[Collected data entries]
= = = = =

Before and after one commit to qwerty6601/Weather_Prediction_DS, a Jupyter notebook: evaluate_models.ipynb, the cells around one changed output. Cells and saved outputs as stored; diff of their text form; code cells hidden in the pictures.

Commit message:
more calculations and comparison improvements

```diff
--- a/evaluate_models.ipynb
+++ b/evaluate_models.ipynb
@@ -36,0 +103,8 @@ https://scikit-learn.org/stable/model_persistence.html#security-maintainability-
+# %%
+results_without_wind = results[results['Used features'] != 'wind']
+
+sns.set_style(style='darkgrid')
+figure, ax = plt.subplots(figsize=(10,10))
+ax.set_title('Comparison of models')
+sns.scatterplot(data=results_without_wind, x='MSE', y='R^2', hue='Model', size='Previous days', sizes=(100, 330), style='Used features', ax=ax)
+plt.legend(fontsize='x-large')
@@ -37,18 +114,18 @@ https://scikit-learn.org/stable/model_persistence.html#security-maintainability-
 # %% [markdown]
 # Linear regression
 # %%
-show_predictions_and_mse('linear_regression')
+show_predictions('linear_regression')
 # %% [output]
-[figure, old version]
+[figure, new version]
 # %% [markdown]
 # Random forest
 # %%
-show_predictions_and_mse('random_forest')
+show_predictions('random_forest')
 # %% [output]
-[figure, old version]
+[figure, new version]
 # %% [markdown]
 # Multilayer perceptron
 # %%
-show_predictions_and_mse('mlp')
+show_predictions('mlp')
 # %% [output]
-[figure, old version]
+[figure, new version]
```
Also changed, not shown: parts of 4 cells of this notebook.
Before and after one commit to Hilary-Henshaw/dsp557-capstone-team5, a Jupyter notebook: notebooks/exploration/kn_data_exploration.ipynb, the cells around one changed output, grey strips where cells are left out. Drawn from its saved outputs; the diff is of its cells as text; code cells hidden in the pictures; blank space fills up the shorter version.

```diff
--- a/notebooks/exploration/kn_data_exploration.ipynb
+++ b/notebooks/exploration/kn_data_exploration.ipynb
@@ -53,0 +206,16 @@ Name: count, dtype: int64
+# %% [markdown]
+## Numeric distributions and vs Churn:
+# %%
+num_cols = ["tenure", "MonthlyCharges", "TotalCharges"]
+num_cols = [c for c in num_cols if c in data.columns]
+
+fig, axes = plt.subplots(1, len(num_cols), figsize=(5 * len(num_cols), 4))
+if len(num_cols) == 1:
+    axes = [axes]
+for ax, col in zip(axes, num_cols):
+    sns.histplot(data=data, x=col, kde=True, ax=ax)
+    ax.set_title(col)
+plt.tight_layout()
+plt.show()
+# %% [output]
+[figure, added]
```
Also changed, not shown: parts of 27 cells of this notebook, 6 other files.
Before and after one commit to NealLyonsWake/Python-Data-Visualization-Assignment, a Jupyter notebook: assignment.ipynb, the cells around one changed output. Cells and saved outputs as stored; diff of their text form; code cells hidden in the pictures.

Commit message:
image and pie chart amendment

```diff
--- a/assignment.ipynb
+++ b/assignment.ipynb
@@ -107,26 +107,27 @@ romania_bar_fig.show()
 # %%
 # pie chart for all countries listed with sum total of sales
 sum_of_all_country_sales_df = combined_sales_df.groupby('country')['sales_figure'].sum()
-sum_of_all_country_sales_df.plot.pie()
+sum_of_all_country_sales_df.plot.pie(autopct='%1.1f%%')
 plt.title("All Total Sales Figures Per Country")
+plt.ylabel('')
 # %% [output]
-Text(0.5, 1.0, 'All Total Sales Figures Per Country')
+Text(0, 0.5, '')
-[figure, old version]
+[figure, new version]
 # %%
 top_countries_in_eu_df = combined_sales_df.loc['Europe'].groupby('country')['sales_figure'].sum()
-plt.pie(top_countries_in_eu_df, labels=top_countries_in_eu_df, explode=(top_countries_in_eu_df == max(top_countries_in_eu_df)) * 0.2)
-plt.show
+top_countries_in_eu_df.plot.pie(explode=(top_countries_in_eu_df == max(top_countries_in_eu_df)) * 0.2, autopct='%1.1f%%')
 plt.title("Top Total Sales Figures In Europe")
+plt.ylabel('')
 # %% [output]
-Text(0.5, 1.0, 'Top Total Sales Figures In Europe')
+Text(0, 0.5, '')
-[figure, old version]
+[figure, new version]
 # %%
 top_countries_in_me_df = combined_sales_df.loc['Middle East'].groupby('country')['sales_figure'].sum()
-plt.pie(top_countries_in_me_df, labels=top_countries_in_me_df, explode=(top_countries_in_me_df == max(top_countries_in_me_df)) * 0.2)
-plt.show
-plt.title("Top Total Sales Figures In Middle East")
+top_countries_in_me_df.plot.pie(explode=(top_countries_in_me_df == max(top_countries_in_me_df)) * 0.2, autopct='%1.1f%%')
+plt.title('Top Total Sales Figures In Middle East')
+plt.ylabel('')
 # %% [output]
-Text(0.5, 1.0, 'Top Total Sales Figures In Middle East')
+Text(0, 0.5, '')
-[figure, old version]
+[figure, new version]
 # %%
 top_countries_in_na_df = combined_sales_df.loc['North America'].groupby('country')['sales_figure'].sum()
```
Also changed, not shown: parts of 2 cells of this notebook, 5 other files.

= = = = =

__AIM OF THE EXERCISE__: Write out all of the records above exactly as they appear.

__ANSWER TO THE EXERCISE__:
Before and after one commit to qwerty6601/Weather_Prediction_DS, a Jupyter notebook: evaluate_models.ipynb, the cells around one changed output. Cells and saved outputs as stored; diff of their text form; code cells hidden in the pictures.

Commit message:
more calculations and comparison improvements

```diff
--- a/evaluate_models.ipynb
+++ b/evaluate_models.ipynb
@@ -36,0 +103,8 @@ https://scikit-learn.org/stable/model_persistence.html#security-maintainability-
+# %%
+results_without_wind = results[results['Used features'] != 'wind']
+
+sns.set_style(style='darkgrid')
+figure, ax = plt.subplots(figsize=(10,10))
+ax.set_title('Comparison of models')
+sns.scatterplot(data=results_without_wind, x='MSE', y='R^2', hue='Model', size='Previous days', sizes=(100, 330), style='Used features', ax=ax)
+plt.legend(fontsize='x-large')
@@ -37,18 +114,18 @@ https://scikit-learn.org/stable/model_persistence.html#security-maintainability-
 # %% [markdown]
 # Linear regression
 # %%
-show_predictions_and_mse('linear_regression')
+show_predictions('linear_regression')
 # %% [output]
-[figure, old version]
+[figure, new version]
 # %% [markdown]
 # Random forest
 # %%
-show_predictions_and_mse('random_forest')
+show_predictions('random_forest')
 # %% [output]
-[figure, old version]
+[figure, new version]
 # %% [markdown]
 # Multilayer perceptron
 # %%
-show_predictions_and_mse('mlp')
+show_predictions('mlp')
 # %% [output]
-[figure, old version]
+[figure, new version]
```
Also changed, not shown: parts of 4 cells of this notebook.
Before and after one commit to Hilary-Henshaw/dsp557-capstone-team5, a Jupyter notebook: notebooks/exploration/kn_data_exploration.ipynb, the cells around one changed output, grey strips where cells are left out. Drawn from its saved outputs; the diff is of its cells as text; code cells hidden in the pictures; blank space fills up the shorter version.

```diff
--- a/notebooks/exploration/kn_data_exploration.ipynb
+++ b/notebooks/exploration/kn_data_exploration.ipynb
@@ -53,0 +206,16 @@ Name: count, dtype: int64
+# %% [markdown]
+## Numeric distributions and vs Churn:
+# %%
+num_cols = ["tenure", "MonthlyCharges", "TotalCharges"]
+num_cols = [c for c in num_cols if c in data.columns]
+
+fig, axes = plt.subplots(1, len(num_cols), figsize=(5 * len(num_cols), 4))
+if len(num_cols) == 1:
+    axes = [axes]
+for ax, col in zip(axes, num_cols):
+    sns.histplot(data=data, x=col, kde=True, ax=ax)
+    ax.set_title(col)
+plt.tight_layout()
+plt.show()
+# %% [output]
+[figure, added]
```
Also changed, not shown: parts of 27 cells of this notebook, 6 other files.
Before and after one commit to NealLyonsWake/Python-Data-Visualization-Assignment, a Jupyter notebook: assignment.ipynb, the cells around one changed output. Cells and saved outputs as stored; diff of their text form; code cells hidden in the pictures.

Commit message:
image and pie chart amendment

```diff
--- a/assignment.ipynb
+++ b/assignment.ipynb
@@ -107,26 +107,27 @@ romania_bar_fig.show()
 # %%
 # pie chart for all countries listed with sum total of sales
 sum_of_all_country_sales_df = combined_sales_df.groupby('country')['sales_figure'].sum()
-sum_of_all_country_sales_df.plot.pie()
+sum_of_all_country_sales_df.plot.pie(autopct='%1.1f%%')
 plt.title("All Total Sales Figures Per Country")
+plt.ylabel('')
 # %% [output]
-Text(0.5, 1.0, 'All Total Sales Figures Per Country')
+Text(0, 0.5, '')
-[figure, old version]
+[figure, new version]
 # %%
 top_countries_in_eu_df = combined_sales_df.loc['Europe'].groupby('country')['sales_figure'].sum()
-plt.pie(top_countries_in_eu_df, labels=top_countries_in_eu_df, explode=(top_countries_in_eu_df == max(top_countries_in_eu_df)) * 0.2)
-plt.show
+top_countries_in_eu_df.plot.pie(explode=(top_countries_in_eu_df == max(top_countries_in_eu_df)) * 0.2, autopct='%1.1f%%')
 plt.title("Top Total Sales Figures In Europe")
+plt.ylabel('')
 # %% [output]
-Text(0.5, 1.0, 'Top Total Sales Figures In Europe')
+Text(0, 0.5, '')
-[figure, old version]
+[figure, new version]
 # %%
 top_countries_in_me_df = combined_sales_df.loc['Middle East'].groupby('country')['sales_figure'].sum()
-plt.pie(top_countries_in_me_df, labels=top_countries_in_me_df, explode=(top_countries_in_me_df == max(top_countries_in_me_df)) * 0.2)
-plt.show
-plt.title("Top Total Sales Figures In Middle East")
+top_countries_in_me_df.plot.pie(explode=(top_countries_in_me_df == max(top_countries_in_me_df)) * 0.2, autopct='%1.1f%%')
+plt.title('Top Total Sales Figures In Middle East')
+plt.ylabel('')
 # %% [output]
-Text(0.5, 1.0, 'Top Total Sales Figures In Middle East')
+Text(0, 0.5, '')
-[figure, old version]
+[figure, new version]
 # %%
 top_countries_in_na_df = combined_sales_df.loc['North America'].groupby('country')['sales_figure'].sum()
```
Also changed, not shown: parts of 2 cells of this notebook, 5 other files.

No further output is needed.